* _Information provided_
▽

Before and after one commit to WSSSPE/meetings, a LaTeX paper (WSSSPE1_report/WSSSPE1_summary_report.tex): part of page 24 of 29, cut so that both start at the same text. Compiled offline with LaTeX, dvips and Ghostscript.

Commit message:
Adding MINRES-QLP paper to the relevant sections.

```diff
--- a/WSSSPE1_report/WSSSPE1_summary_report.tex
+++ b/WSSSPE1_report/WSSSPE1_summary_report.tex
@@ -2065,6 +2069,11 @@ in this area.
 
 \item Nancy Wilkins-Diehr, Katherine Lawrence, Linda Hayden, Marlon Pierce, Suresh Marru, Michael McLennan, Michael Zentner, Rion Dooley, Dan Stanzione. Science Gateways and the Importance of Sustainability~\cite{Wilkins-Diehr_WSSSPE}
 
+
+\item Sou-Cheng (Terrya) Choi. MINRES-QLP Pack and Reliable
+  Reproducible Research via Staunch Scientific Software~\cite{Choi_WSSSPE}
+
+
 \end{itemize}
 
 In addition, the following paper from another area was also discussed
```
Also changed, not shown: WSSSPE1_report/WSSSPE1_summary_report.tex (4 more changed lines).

△
▽

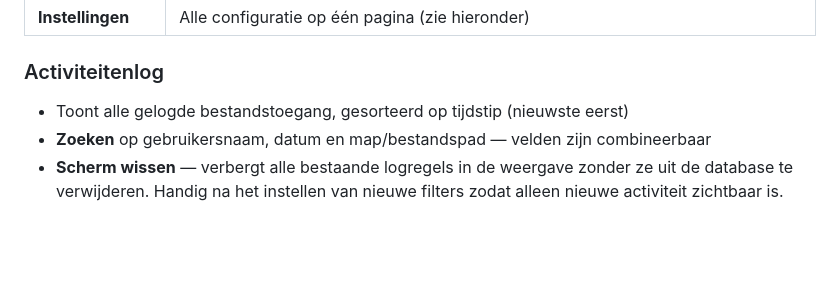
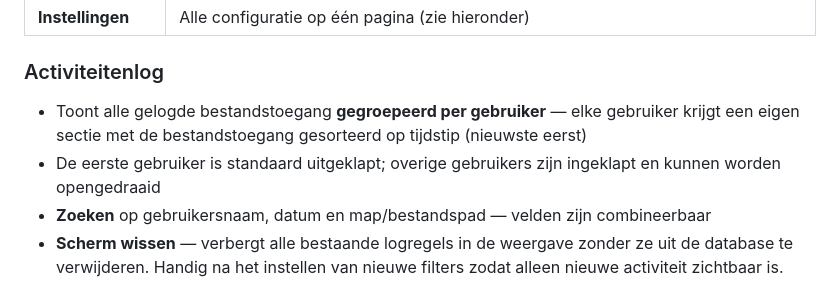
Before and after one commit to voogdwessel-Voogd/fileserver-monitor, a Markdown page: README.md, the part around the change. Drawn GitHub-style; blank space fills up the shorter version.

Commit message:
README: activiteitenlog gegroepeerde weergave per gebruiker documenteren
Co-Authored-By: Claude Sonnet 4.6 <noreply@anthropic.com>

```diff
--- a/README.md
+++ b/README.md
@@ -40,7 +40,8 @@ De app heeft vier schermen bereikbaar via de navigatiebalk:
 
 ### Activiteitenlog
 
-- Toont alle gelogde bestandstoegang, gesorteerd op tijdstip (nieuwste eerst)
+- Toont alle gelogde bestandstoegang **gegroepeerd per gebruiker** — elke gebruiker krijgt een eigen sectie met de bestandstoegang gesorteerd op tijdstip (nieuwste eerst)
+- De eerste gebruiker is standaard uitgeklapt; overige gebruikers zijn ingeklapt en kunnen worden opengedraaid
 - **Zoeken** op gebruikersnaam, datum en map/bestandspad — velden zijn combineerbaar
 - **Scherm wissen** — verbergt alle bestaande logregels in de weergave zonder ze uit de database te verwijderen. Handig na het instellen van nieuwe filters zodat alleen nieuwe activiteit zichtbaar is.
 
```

△

* _Directions for this task_
The answer should be a bare number: the count of lines above in which the word "README" occurs.

* _Written answer_
4